(Information supplied)

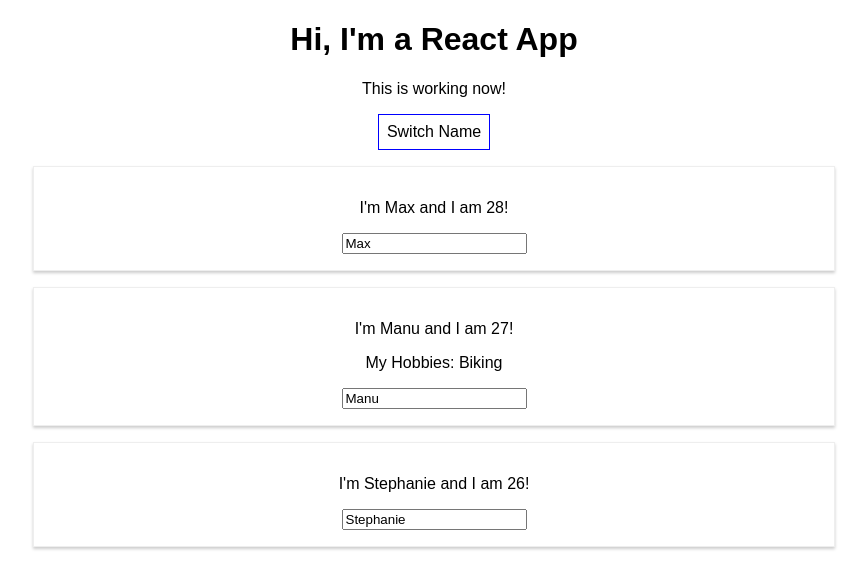
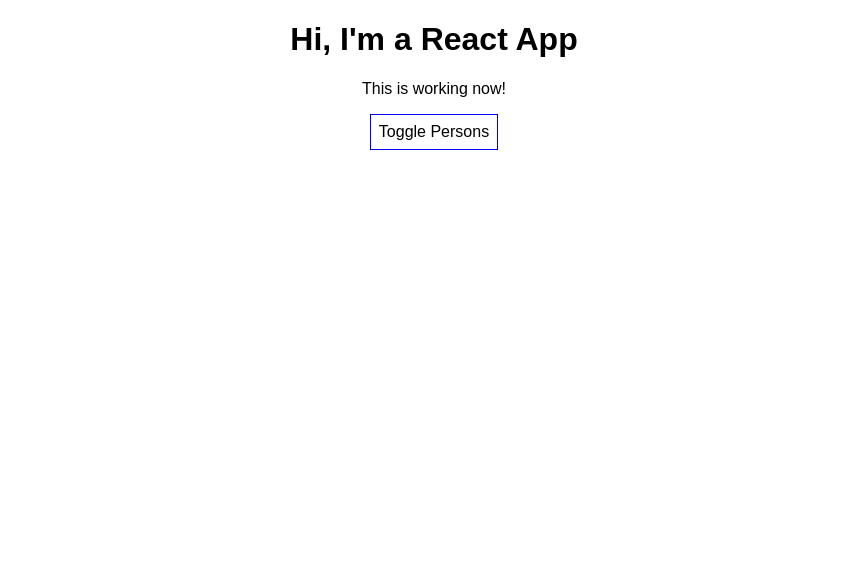
Before and after one commit to aeo03/react-complete-guide-2, a React (Create React App) app: page / in a window 1280 px wide. Shown: the top 588 px of the page, without its empty margins (206-1073 px from the left). Built offline with nearby package versions, Linux system fonts and the light colour scheme.

Commit message:
Added a toggle button for show persons

```diff
--- a/src/App.js
+++ b/src/App.js
@@ -8,7 +8,8 @@
       {name: "Max", age: 28},
       {name: "Manu", age: 27},
       {name: "Stephanie", age: 26}
-    ]
+    ],
+    showPersons: false
   }
 
   switchNameHandler = (newName) => {
@@ -32,6 +33,11 @@
     })
   }
 
+  togglePersonsHandler = () => {
+    let doesShow = this.state.showPersons;
+    this.setState({showPersons: !doesShow});
+  }
+
   render() {
     const style = {
       backgroundColor: 'white',
@@ -47,7 +53,9 @@
         <p>This is working now!</p>
         <button
           style={style}
-          onClick={this.switchNameHandler.bind(this, 'Maximilian')} >Switch Name</button>
+          onClick={this.togglePersonsHandler} >Toggle Persons</button>
+        { this.state.showPersons === true ?
+          <div>
             <Person
               name={this.state.persons[0].name}
               age={this.state.persons[0].age}/>
@@ -59,6 +67,8 @@
             <Person
               name={this.state.persons[2].name}
               age={this.state.persons[2].age}/>
+          </div> : null
+        }
       </div>
     );
   }
```
Lines whose indentation alone changed are shown as unchanged.
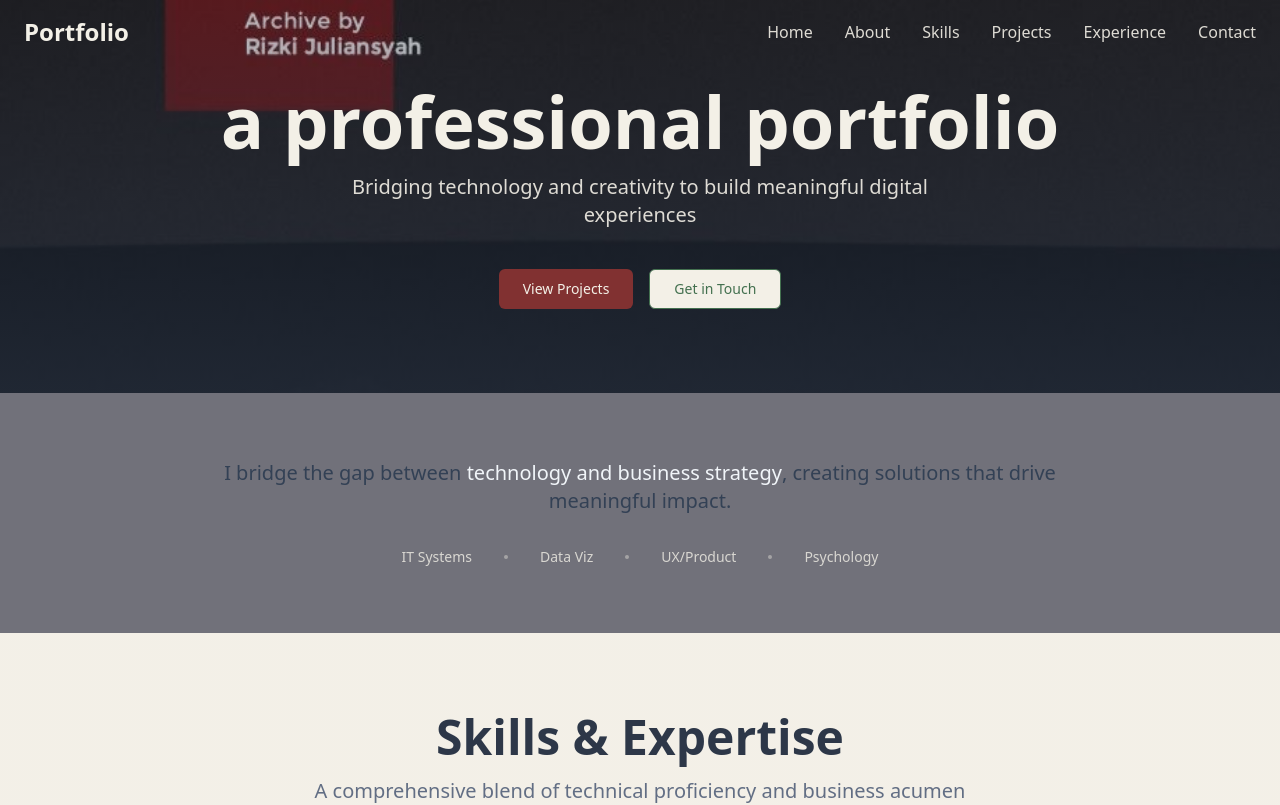
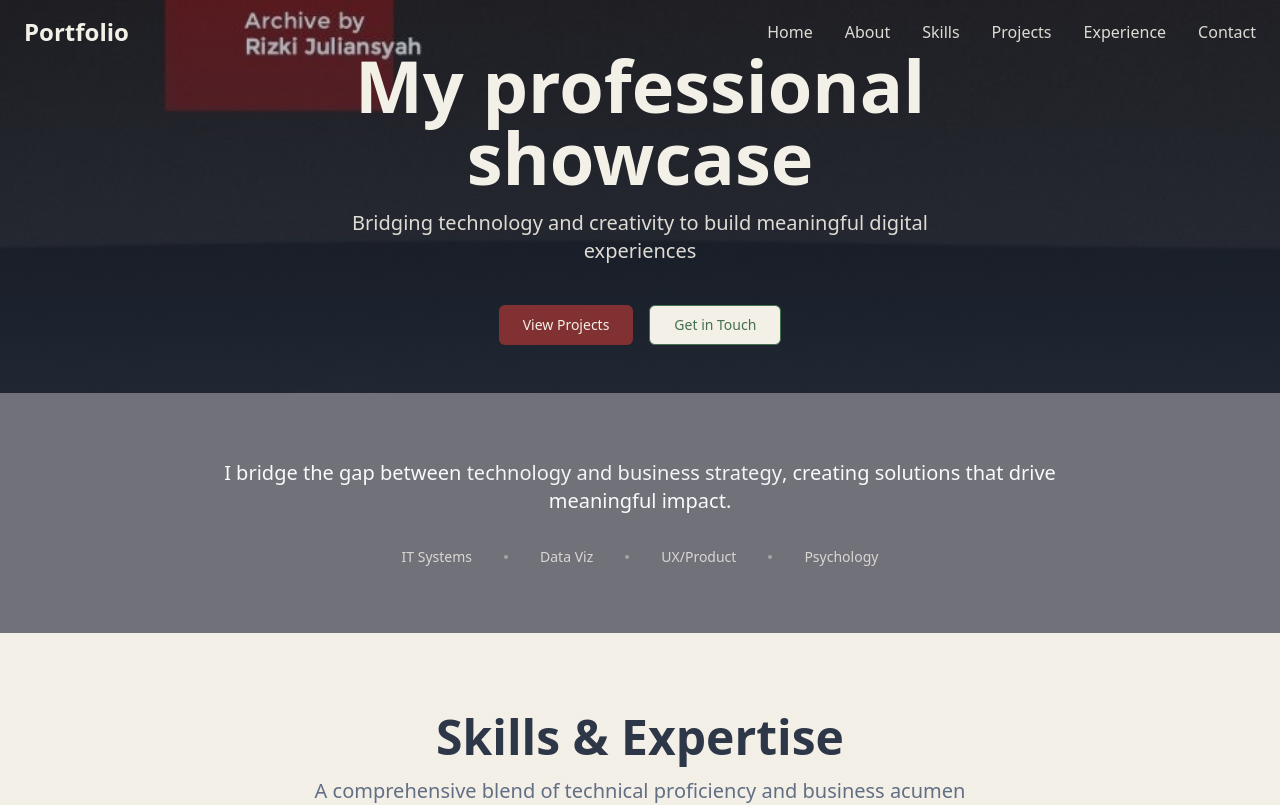
Before and after one commit to annasebedash-creator/anna-sebedach-portfolio, a React (Vite) app: page / in a window 1280 px wide. Shown: the top 805 px of the page. Built offline with nearby package versions, Linux system fonts and the light colour scheme.

Commit message:
Visual edit in Lovable
Edited UI in Lovable

```diff
--- a/src/components/Hero.tsx
+++ b/src/components/Hero.tsx
@@ -11,7 +11,7 @@ const Hero = () => {
 
         <div className="absolute inset-0 flex items-center justify-center">
           <div className="text-center space-y-4 max-w-4xl mx-auto px-6">
-            <h1 className="hero-title text-4xl md:text-6xl lg:text-7xl font-bold text-ivory leading-tight">a professional portfolio</h1>
+            <h1 className="hero-title text-4xl md:text-6xl lg:text-7xl font-bold text-ivory leading-tight">My professional showcase</h1>
             <p className="hero-sub text-lg md:text-xl text-ivory/90 max-w-2xl mx-auto">
               Bridging technology and creativity to build meaningful digital experiences
             </p>
@@ -32,7 +32,7 @@ const Hero = () => {
       <section className="info-slice h-[30vh] flex items-center bg-zinc-500 rounded-none">
         <div className="container mx-auto px-6">
           <div className="max-w-4xl mx-auto text-center space-y-8">
-            <p className="text-lg md:text-xl font-light leading-relaxed text-slate-700">
+            <p className="text-lg leading-relaxed text-slate-50 md:text-xl font-light">
               I bridge the gap between <span className="text-moss-green font-medium text-slate-100">technology and business strategy</span>, creating solutions that drive meaningful impact.
             </p>
 
```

(End Information supplied)

## Your instructions
Give the material again exactly as it is, but keep the pictures out.

## Written answer
Before and after one commit to aeo03/react-complete-guide-2, a React (Create React App) app: page / in a window 1280 px wide. Shown: the top 588 px of the page, without its empty margins (206-1073 px from the left). Built offline with nearby package versions, Linux system fonts and the light colour scheme.

Commit message:
Added a toggle button for show persons

```diff
--- a/src/App.js
+++ b/src/App.js
@@ -8,7 +8,8 @@
       {name: "Max", age: 28},
       {name: "Manu", age: 27},
       {name: "Stephanie", age: 26}
-    ]
+    ],
+    showPersons: false
   }
 
   switchNameHandler = (newName) => {
@@ -32,6 +33,11 @@
     })
   }
 
+  togglePersonsHandler = () => {
+    let doesShow = this.state.showPersons;
+    this.setState({showPersons: !doesShow});
+  }
+
   render() {
     const style = {
       backgroundColor: 'white',
@@ -47,7 +53,9 @@
         <p>This is working now!</p>
         <button
           style={style}
-          onClick={this.switchNameHandler.bind(this, 'Maximilian')} >Switch Name</button>
+          onClick={this.togglePersonsHandler} >Toggle Persons</button>
+        { this.state.showPersons === true ?
+          <div>
             <Person
               name={this.state.persons[0].name}
               age={this.state.persons[0].age}/>
@@ -59,6 +67,8 @@
             <Person
               name={this.state.persons[2].name}
               age={this.state.persons[2].age}/>
+          </div> : null
+        }
       </div>
     );
   }
```
Lines whose indentation alone changed are shown as unchanged.
Before and after one commit to annasebedash-creator/anna-sebedach-portfolio, a React (Vite) app: page / in a window 1280 px wide. Shown: the top 805 px of the page. Built offline with nearby package versions, Linux system fonts and the light colour scheme.

Commit message:
Visual edit in Lovable
Edited UI in Lovable

```diff
--- a/src/components/Hero.tsx
+++ b/src/components/Hero.tsx
@@ -11,7 +11,7 @@ const Hero = () => {
 
         <div className="absolute inset-0 flex items-center justify-center">
           <div className="text-center space-y-4 max-w-4xl mx-auto px-6">
-            <h1 className="hero-title text-4xl md:text-6xl lg:text-7xl font-bold text-ivory leading-tight">a professional portfolio</h1>
+            <h1 className="hero-title text-4xl md:text-6xl lg:text-7xl font-bold text-ivory leading-tight">My professional showcase</h1>
             <p className="hero-sub text-lg md:text-xl text-ivory/90 max-w-2xl mx-auto">
               Bridging technology and creativity to build meaningful digital experiences
             </p>
@@ -32,7 +32,7 @@ const Hero = () => {
       <section className="info-slice h-[30vh] flex items-center bg-zinc-500 rounded-none">
         <div className="container mx-auto px-6">
           <div className="max-w-4xl mx-auto text-center space-y-8">
-            <p className="text-lg md:text-xl font-light leading-relaxed text-slate-700">
+            <p className="text-lg leading-relaxed text-slate-50 md:text-xl font-light">
               I bridge the gap between <span className="text-moss-green font-medium text-slate-100">technology and business strategy</span>, creating solutions that drive meaningful impact.
             </p>
 
```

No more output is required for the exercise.